- the idealists
- the strivers
Flexi-workers are typically engaged in gig-economy work, but far from seeing themselves as victims of exploitation, the study found that most have actively chosen to work on a gig-by-gig basis because they value the autonomy and flexibility this form of work delivers.
High-flyers are disproportionally self-employed and, in addition to being well paid, also experience considerable fulfilment in their work. Many of these are skilled contracting professionals.
20% of the more precarious workers identified in the report are self-employed. This is the group that typically makes the headlines and they indeed do experience difficulties in making ends meets. Their existence confirms that certain strata of the self-employed are genuinely in a “vulnerable” position, but the report makes it abundantly clear that self-employment cannot and should not be categorised solely or predominantly in terms of this most precarious type of work.
Imogen Farhan, Policy and External Affairs Officer at the Association of Independent Professionals and the Self Employed (IPSE), believes this nuanced study has implications for a proposed extension of reformed public sector IR35 rules to the private sector. Ms Farhan is blunt in her dismissal of government claims that the rules have not affected genuinely independent workers, citing evidence of blanket determinations by public sector bodies that forcibly redesignated skilled contracting professionals as “inside IR35”.
She writes: “Many of the people unfairly affected by this disastrous legislation, are the ‘high-flyers’ identified in the RSA research – highly paid, highly skilled, autonomous workers – exactly the sort of work the government should be supporting.”

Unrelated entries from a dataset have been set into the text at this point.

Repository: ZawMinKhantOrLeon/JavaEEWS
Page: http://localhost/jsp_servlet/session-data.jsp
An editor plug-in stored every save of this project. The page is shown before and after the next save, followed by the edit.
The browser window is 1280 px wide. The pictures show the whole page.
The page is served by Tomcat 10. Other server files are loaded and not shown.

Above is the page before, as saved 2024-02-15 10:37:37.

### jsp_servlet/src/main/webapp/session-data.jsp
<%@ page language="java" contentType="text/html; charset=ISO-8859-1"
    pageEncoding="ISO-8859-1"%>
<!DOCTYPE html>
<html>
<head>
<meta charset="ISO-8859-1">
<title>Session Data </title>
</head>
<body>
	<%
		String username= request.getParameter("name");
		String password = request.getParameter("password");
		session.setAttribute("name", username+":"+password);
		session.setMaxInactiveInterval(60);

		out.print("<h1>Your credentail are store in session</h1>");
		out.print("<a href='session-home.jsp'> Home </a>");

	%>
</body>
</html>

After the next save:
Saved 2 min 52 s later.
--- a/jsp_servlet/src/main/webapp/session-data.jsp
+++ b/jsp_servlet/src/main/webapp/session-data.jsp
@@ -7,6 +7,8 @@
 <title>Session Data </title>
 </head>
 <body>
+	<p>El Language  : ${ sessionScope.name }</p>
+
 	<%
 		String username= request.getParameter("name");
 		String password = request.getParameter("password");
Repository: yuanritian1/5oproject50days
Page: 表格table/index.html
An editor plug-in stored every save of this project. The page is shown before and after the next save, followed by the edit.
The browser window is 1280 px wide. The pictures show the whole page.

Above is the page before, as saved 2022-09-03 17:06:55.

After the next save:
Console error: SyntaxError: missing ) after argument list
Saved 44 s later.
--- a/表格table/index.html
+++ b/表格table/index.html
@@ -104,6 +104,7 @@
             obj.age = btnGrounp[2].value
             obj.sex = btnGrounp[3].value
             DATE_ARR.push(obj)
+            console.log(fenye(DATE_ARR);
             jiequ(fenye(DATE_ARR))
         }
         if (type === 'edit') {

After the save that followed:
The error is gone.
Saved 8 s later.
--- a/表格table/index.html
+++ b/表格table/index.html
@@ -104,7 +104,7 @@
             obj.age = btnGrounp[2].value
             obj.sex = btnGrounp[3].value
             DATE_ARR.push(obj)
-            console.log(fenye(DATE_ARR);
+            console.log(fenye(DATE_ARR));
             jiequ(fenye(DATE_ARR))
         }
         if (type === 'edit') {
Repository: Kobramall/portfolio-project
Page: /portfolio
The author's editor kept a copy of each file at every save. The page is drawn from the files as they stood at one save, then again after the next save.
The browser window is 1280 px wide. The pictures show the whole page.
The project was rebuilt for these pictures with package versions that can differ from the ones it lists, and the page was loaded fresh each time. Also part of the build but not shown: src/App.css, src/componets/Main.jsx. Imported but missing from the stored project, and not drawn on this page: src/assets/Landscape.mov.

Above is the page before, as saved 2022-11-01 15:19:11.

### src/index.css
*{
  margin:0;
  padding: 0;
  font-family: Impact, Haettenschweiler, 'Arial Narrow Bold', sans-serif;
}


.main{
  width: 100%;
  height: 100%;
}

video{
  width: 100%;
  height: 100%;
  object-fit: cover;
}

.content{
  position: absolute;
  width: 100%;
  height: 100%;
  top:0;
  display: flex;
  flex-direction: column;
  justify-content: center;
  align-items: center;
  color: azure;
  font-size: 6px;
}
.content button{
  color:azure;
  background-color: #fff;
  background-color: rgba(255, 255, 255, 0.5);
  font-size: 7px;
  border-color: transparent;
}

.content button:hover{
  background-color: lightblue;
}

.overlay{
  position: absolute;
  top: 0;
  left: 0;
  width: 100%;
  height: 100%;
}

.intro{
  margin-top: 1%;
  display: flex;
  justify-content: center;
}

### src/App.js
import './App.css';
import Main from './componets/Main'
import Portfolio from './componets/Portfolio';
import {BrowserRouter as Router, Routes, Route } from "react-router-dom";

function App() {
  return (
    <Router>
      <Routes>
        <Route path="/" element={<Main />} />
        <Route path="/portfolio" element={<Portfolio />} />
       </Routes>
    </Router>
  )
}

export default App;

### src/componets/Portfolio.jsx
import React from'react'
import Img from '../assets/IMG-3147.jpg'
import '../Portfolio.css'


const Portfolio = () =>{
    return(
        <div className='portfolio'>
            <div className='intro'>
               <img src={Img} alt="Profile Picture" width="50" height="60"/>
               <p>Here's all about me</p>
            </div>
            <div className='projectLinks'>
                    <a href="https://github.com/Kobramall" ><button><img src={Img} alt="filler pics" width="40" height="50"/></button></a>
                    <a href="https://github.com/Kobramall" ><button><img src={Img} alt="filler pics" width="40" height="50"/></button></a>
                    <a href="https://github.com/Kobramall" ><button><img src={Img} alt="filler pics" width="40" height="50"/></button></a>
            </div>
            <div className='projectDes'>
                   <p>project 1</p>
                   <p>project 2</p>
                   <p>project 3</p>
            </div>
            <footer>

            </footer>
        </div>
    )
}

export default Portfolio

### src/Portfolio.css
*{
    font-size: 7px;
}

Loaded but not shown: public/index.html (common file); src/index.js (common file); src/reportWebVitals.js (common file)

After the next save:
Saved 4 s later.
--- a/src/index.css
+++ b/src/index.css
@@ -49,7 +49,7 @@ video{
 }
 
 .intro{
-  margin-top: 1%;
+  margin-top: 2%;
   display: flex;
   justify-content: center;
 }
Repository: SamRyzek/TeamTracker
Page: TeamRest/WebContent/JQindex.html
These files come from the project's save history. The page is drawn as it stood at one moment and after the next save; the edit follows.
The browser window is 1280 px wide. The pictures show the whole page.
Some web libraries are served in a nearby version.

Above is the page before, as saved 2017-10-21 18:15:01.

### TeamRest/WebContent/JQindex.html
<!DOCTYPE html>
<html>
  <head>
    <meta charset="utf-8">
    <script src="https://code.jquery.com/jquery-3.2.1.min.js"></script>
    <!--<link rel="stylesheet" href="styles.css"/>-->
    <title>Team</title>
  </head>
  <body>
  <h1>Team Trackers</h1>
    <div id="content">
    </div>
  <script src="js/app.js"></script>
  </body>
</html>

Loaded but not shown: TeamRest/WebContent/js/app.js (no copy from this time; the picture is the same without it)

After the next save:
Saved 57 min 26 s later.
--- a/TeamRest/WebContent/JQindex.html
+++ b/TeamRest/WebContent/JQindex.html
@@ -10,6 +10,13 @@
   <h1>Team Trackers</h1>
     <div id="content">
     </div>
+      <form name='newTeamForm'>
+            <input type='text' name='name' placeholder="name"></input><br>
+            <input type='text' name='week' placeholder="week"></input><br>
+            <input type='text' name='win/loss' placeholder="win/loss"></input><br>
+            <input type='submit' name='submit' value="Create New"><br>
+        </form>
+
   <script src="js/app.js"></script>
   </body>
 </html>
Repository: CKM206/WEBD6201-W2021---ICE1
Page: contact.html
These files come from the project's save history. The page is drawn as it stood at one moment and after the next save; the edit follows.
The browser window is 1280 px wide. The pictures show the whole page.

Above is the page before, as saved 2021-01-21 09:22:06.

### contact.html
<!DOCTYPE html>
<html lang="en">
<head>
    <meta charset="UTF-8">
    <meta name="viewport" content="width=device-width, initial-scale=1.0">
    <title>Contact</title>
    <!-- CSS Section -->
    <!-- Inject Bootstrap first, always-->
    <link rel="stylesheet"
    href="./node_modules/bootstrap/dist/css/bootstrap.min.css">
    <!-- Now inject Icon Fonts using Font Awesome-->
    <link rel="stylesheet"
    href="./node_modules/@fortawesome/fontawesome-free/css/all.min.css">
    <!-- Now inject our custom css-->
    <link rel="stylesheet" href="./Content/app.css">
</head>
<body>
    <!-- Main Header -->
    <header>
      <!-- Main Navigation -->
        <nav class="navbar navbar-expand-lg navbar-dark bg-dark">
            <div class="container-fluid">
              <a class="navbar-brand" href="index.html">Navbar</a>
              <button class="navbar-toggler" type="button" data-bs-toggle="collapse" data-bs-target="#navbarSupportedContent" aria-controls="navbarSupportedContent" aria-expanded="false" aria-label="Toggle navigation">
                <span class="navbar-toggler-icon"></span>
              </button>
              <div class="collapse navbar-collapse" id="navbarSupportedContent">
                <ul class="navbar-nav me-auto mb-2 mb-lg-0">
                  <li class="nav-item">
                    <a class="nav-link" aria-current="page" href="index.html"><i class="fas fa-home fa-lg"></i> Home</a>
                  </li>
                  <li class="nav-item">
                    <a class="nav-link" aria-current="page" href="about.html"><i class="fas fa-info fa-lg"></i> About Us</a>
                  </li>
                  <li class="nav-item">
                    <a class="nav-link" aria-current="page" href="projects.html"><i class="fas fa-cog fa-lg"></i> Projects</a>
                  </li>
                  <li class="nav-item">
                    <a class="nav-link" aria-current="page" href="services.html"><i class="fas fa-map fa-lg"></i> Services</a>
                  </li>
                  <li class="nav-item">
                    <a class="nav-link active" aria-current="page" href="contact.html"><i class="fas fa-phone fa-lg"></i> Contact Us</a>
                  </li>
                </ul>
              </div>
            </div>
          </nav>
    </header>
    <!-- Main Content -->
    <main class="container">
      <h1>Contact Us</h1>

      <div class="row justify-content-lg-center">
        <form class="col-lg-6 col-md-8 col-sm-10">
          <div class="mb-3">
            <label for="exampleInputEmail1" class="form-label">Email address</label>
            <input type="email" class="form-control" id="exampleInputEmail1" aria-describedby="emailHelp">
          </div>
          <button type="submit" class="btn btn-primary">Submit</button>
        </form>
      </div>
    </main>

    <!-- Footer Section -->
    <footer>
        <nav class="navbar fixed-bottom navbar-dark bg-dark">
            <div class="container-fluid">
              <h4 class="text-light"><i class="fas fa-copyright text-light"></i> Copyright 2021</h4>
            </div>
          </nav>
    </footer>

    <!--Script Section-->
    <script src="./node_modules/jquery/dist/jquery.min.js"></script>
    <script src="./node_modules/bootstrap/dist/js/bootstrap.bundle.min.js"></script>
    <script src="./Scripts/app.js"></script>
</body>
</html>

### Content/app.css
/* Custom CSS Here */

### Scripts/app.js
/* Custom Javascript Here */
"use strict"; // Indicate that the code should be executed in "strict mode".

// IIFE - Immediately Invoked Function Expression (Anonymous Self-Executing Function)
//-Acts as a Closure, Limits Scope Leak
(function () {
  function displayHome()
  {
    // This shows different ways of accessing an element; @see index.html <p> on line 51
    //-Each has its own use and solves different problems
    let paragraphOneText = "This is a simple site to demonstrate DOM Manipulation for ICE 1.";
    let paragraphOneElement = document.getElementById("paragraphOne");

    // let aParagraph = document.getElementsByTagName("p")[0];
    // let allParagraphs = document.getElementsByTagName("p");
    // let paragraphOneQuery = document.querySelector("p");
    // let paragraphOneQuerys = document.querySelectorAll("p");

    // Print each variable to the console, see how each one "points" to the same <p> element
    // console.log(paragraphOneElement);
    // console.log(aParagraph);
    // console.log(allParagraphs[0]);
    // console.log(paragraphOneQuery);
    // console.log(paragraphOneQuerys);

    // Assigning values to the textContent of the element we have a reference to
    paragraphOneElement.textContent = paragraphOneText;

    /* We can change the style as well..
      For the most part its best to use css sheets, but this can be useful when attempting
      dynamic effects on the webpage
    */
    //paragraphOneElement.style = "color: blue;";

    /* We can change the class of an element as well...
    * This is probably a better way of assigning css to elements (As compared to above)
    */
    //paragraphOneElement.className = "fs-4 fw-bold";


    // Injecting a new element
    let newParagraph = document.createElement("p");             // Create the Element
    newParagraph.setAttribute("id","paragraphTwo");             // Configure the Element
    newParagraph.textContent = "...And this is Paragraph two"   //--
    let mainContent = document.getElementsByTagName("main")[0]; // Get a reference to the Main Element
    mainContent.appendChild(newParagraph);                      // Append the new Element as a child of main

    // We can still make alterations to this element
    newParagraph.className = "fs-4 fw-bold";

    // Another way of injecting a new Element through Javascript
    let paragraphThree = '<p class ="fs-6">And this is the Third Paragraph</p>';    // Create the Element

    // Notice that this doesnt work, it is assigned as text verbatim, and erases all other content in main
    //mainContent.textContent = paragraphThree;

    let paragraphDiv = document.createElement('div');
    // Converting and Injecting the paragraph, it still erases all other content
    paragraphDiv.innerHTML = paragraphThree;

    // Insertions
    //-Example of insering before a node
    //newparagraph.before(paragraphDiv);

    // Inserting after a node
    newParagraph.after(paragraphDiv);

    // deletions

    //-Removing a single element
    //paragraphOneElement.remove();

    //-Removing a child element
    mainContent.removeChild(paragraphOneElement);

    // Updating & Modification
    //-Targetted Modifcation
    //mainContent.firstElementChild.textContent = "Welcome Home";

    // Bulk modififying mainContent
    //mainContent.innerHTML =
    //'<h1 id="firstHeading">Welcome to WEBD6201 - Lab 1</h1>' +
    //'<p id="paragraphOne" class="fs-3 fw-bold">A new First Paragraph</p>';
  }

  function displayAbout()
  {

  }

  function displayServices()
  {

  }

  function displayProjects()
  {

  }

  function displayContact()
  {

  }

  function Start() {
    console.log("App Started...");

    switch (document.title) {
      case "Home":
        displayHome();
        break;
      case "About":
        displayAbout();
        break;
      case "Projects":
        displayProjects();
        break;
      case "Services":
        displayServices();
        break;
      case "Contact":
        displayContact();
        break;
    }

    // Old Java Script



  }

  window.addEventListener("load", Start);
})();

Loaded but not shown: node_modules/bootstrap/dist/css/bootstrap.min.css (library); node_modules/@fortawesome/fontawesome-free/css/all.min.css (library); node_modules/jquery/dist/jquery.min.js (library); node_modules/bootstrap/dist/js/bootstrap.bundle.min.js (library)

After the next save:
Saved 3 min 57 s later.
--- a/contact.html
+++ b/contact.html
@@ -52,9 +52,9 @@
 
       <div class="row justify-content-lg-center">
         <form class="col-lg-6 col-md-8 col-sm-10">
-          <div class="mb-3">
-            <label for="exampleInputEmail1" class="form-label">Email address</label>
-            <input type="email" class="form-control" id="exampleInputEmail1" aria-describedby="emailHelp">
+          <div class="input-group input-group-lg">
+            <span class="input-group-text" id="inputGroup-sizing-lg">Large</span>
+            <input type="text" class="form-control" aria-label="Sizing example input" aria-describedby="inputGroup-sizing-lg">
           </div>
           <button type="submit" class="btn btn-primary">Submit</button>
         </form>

IPSE intends to oppose moves to extend IR35 to the private sector and is inviting contracting professionals affected by the legislation in the public sector to contribute to its new evidence-gathering survey which can be accessed here.